* [What you should do] Print each record exactly as it appears, but drop the images.

* [Provided entries]
##########

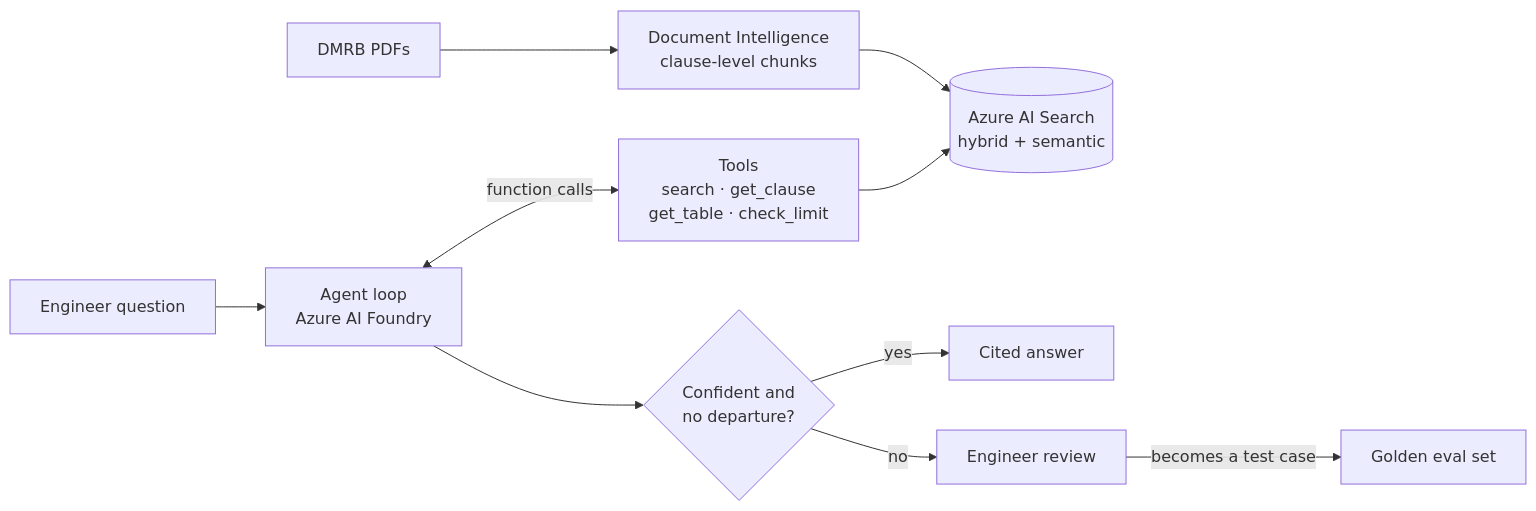
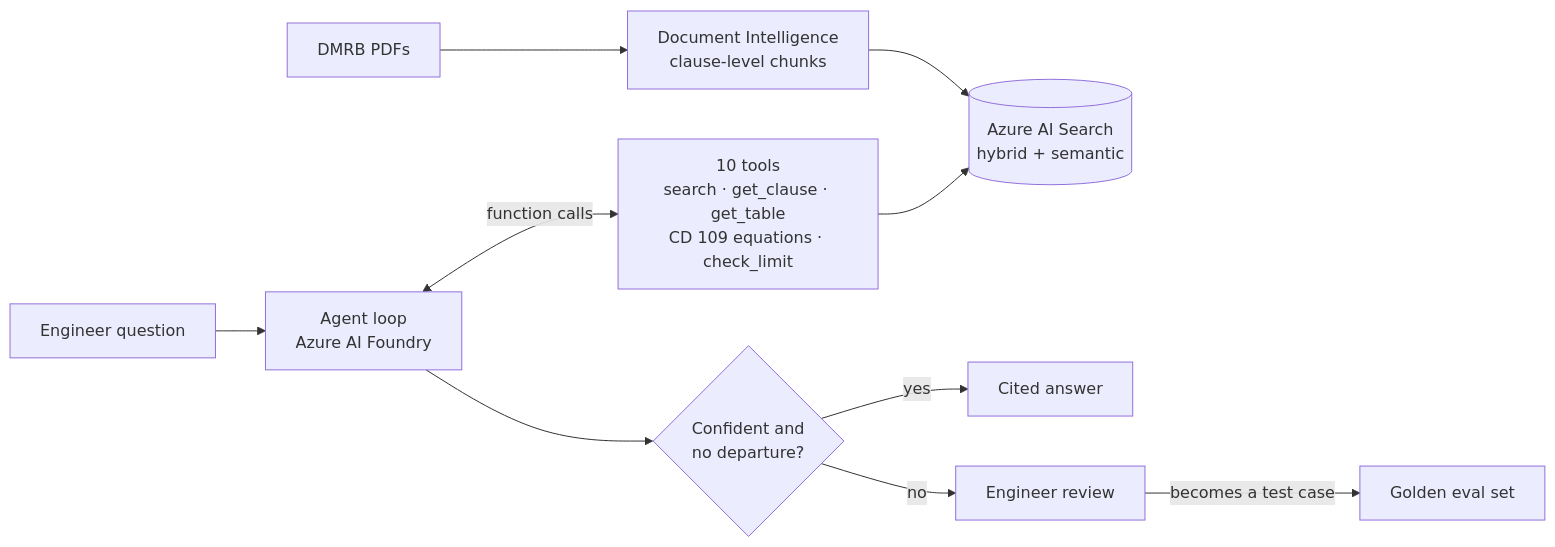
Before and after one commit to benw312/dmrb-standards-assistant: the diagram in README.md, drawn with Mermaid. The commit also changed other lines of this file and 9 other files, not shown here.

````diff
--- a/README.md
+++ b/README.md
@@ -18,12 +18,12 @@
 ```mermaid
 flowchart LR
     PDF[DMRB PDFs] --> DI[Document Intelligence<br/>clause-level chunks]
     DI --> AIS[(Azure AI Search<br/>hybrid + semantic)]
     Q[Engineer question] --> AG[Agent loop<br/>Azure AI Foundry]
-    AG <-->|function calls| T[Tools<br/>search · get_clause<br/>get_table · check_limit]
+    AG <-->|function calls| T[10 tools<br/>search · get_clause · get_table<br/>CD 109 equations · check_limit]
     T --> AIS
     AG --> G{Confident and<br/>no departure?}
     G -->|yes| A[Cited answer]
     G -->|no| R[Engineer review]
     R -->|becomes a test case| E[Golden eval set]
 ```
````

##########

* [Written solution]
Before and after one commit to benw312/dmrb-standards-assistant: the diagram in README.md, drawn with Mermaid. The commit also changed other lines of this file and 9 other files, not shown here.

````diff
--- a/README.md
+++ b/README.md
@@ -18,12 +18,12 @@
 ```mermaid
 flowchart LR
     PDF[DMRB PDFs] --> DI[Document Intelligence<br/>clause-level chunks]
     DI --> AIS[(Azure AI Search<br/>hybrid + semantic)]
     Q[Engineer question] --> AG[Agent loop<br/>Azure AI Foundry]
-    AG <-->|function calls| T[Tools<br/>search · get_clause<br/>get_table · check_limit]
+    AG <-->|function calls| T[10 tools<br/>search · get_clause · get_table<br/>CD 109 equations · check_limit]
     T --> AIS
     AG --> G{Confident and<br/>no departure?}
     G -->|yes| A[Cited answer]
     G -->|no| R[Engineer review]
     R -->|becomes a test case| E[Golden eval set]
 ```
````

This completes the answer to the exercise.